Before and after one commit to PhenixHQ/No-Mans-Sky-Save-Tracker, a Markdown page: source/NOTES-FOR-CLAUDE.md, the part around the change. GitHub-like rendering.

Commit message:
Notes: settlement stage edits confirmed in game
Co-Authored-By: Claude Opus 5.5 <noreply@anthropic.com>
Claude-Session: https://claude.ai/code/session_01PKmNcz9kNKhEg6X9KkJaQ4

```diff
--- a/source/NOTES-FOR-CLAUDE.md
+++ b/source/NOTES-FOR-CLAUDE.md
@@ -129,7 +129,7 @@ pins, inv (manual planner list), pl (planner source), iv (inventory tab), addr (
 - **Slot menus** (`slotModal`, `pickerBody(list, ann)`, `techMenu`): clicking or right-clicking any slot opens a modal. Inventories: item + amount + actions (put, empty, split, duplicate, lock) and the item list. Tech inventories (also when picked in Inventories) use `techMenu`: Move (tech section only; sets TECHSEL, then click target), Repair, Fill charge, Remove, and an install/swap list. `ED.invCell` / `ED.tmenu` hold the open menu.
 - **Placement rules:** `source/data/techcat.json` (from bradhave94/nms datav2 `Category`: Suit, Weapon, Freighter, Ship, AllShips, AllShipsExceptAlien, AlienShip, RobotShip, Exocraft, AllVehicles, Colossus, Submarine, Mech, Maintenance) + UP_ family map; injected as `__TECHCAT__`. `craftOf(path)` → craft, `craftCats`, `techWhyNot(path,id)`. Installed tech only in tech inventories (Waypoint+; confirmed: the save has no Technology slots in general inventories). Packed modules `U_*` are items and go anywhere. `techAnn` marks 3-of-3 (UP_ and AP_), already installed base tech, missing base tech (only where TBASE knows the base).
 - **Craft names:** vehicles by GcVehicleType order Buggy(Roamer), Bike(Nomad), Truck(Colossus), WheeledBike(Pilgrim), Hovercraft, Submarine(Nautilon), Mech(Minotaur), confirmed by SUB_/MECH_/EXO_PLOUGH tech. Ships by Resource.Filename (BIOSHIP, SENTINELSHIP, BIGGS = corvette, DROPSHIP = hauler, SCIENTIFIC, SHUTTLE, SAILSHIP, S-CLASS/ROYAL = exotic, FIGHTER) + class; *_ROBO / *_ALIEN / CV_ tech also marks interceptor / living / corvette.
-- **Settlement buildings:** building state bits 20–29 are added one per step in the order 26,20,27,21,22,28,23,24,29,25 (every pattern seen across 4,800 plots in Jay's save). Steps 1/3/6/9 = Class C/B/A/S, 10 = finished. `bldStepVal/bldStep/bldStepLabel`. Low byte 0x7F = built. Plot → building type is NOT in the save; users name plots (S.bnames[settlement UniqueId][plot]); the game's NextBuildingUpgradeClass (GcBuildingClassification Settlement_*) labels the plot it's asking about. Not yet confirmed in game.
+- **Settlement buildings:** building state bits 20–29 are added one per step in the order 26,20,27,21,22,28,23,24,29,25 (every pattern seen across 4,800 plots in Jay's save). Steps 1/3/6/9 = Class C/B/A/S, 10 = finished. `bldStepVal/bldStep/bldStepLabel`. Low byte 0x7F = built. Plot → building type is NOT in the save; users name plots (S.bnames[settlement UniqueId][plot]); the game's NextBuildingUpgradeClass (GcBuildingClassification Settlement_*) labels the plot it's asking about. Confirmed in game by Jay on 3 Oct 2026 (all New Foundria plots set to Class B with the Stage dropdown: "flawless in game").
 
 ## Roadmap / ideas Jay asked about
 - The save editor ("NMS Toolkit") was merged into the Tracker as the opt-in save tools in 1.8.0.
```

::::

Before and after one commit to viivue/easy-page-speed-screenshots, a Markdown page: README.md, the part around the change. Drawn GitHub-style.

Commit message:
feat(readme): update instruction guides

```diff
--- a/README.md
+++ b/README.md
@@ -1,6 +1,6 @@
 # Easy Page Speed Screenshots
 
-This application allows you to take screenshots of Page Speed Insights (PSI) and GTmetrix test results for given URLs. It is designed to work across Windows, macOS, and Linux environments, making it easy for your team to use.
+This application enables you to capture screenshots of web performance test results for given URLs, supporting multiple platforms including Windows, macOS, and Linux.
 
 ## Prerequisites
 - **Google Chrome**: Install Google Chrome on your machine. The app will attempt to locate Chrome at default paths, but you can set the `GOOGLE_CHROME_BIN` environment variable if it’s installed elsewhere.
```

::::

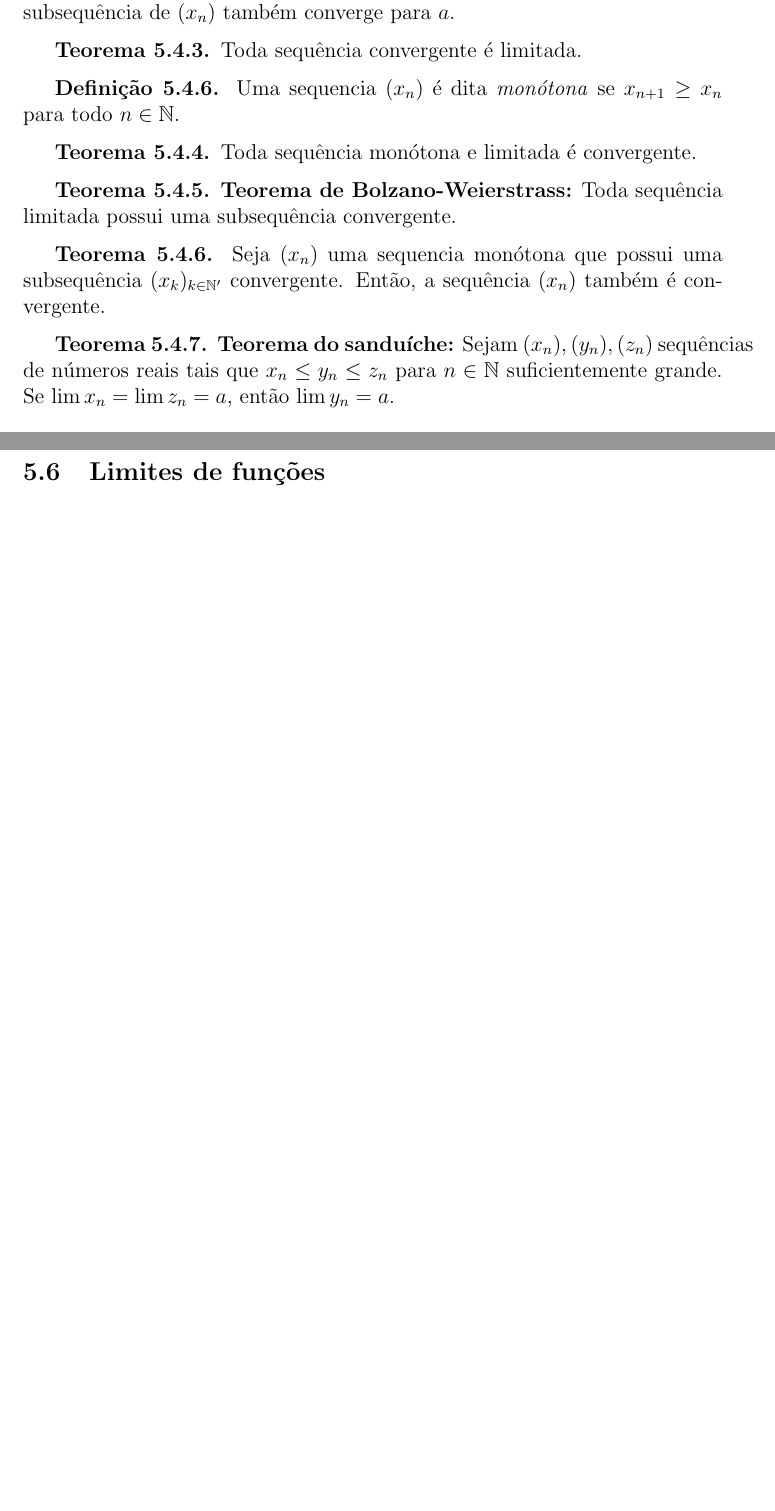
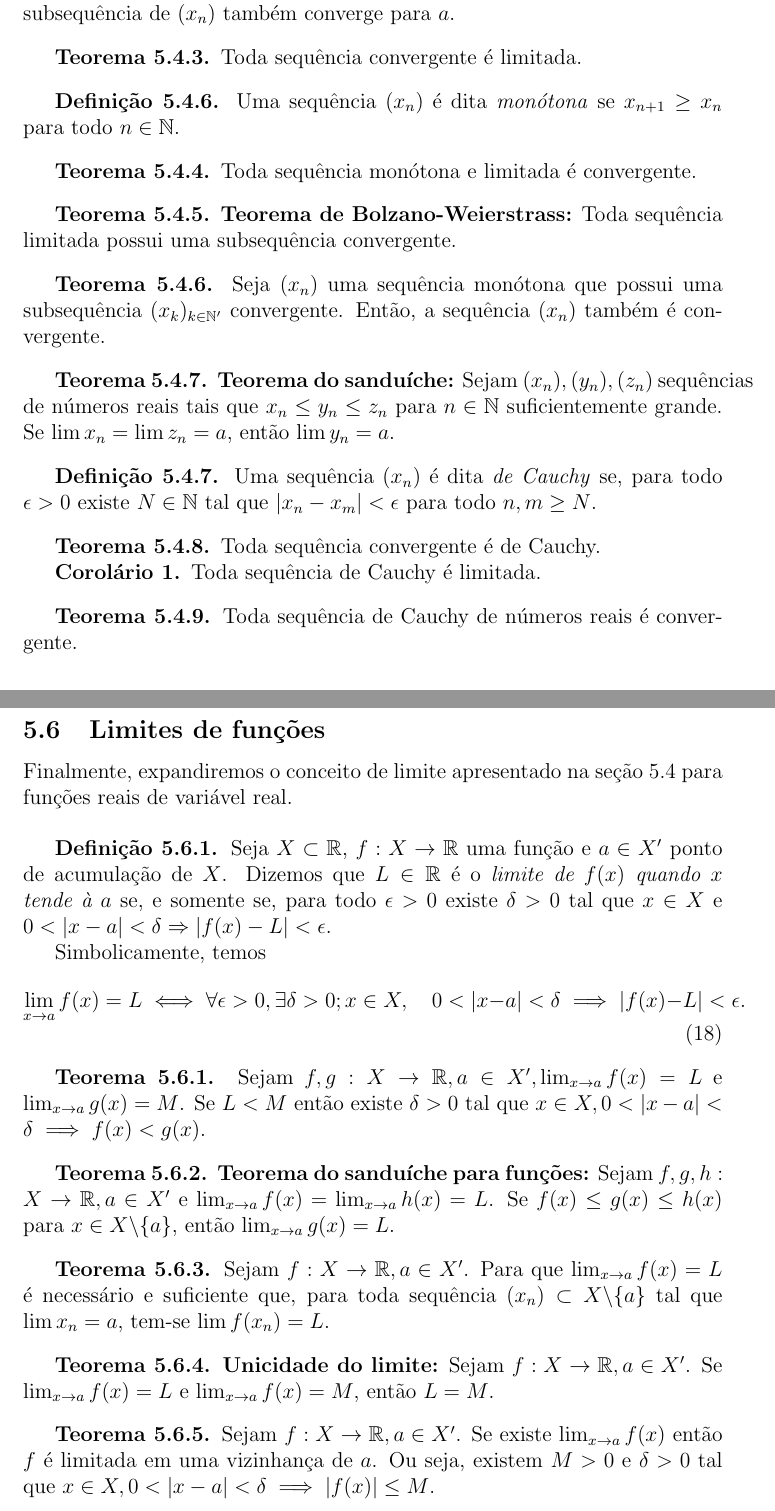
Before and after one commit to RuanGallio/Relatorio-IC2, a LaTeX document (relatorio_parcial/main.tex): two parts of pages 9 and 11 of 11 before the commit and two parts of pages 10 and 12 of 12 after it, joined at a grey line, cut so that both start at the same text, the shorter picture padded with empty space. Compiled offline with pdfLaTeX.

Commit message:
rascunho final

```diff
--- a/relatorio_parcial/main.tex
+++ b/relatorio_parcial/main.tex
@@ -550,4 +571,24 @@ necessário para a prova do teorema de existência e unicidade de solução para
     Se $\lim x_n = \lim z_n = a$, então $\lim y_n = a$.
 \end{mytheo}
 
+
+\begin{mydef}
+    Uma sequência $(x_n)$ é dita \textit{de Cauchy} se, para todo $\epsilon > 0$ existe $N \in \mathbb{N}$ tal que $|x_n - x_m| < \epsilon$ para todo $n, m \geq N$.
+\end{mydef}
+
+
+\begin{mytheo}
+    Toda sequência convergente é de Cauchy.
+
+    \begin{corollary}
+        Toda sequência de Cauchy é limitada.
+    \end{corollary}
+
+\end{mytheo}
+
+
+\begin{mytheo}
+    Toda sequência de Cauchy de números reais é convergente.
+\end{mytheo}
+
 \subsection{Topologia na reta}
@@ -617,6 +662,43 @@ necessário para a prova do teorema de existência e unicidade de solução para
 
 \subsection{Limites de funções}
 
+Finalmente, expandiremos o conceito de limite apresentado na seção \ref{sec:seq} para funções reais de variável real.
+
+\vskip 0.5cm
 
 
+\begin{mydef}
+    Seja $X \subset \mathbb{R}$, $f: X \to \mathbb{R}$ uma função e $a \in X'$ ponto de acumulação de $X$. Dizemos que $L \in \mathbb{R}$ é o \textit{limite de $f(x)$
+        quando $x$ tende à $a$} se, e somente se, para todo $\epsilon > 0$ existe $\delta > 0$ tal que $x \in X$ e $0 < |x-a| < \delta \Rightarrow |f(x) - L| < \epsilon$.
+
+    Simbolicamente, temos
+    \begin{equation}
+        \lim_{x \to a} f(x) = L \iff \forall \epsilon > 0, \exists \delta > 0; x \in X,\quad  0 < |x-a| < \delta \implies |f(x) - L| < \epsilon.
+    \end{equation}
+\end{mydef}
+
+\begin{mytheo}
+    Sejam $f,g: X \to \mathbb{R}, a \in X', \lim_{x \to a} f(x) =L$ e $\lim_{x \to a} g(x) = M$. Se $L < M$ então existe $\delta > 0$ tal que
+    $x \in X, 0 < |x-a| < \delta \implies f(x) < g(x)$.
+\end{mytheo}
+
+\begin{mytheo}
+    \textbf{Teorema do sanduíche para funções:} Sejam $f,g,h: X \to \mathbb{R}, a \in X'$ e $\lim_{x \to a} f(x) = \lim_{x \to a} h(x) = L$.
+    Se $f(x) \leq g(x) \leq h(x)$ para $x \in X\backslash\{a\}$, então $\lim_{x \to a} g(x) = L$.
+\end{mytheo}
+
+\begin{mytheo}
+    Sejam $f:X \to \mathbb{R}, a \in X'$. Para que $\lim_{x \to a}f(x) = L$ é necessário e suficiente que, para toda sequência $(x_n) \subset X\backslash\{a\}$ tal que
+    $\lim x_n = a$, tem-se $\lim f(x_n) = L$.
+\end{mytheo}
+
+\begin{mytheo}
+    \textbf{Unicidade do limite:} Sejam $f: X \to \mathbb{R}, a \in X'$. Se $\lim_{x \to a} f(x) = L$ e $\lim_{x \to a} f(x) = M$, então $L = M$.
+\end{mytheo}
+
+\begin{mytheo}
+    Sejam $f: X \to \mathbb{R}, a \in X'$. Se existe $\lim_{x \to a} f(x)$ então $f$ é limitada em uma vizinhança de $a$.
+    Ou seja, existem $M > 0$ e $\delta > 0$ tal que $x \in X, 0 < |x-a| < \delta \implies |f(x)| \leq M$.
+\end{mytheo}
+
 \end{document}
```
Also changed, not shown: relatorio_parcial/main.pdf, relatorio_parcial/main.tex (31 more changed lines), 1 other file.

::::

◆ **Problem description**: Check each line of the material for the word "mathbb". Copy the ones that have it.

◆ **Output for this task**:
+    Uma sequência $(x_n)$ é dita \textit{de Cauchy} se, para todo $\epsilon > 0$ existe $N \in \mathbb{N}$ tal que $|x_n - x_m| < \epsilon$ para todo $n, m \geq N$.
+    Seja $X \subset \mathbb{R}$, $f: X \to \mathbb{R}$ uma função e $a \in X'$ ponto de acumulação de $X$. Dizemos que $L \in \mathbb{R}$ é o \textit{limite de $f(x)$
+    Sejam $f,g: X \to \mathbb{R}, a \in X', \lim_{x \to a} f(x) =L$ e $\lim_{x \to a} g(x) = M$. Se $L < M$ então existe $\delta > 0$ tal que
+    \textbf{Teorema do sanduíche para funções:} Sejam $f,g,h: X \to \mathbb{R}, a \in X'$ e $\lim_{x \to a} f(x) = \lim_{x \to a} h(x) = L$.
+    Sejam $f:X \to \mathbb{R}, a \in X'$. Para que $\lim_{x \to a}f(x) = L$ é necessário e suficiente que, para toda sequência $(x_n) \subset X\backslash\{a\}$ tal que
+    \textbf{Unicidade do limite:} Sejam $f: X \to \mathbb{R}, a \in X'$. Se $\lim_{x \to a} f(x) = L$ e $\lim_{x \to a} f(x) = M$, então $L = M$.
+    Sejam $f: X \to \mathbb{R}, a \in X'$. Se existe $\lim_{x \to a} f(x)$ então $f$ é limitada em uma vizinhança de $a$.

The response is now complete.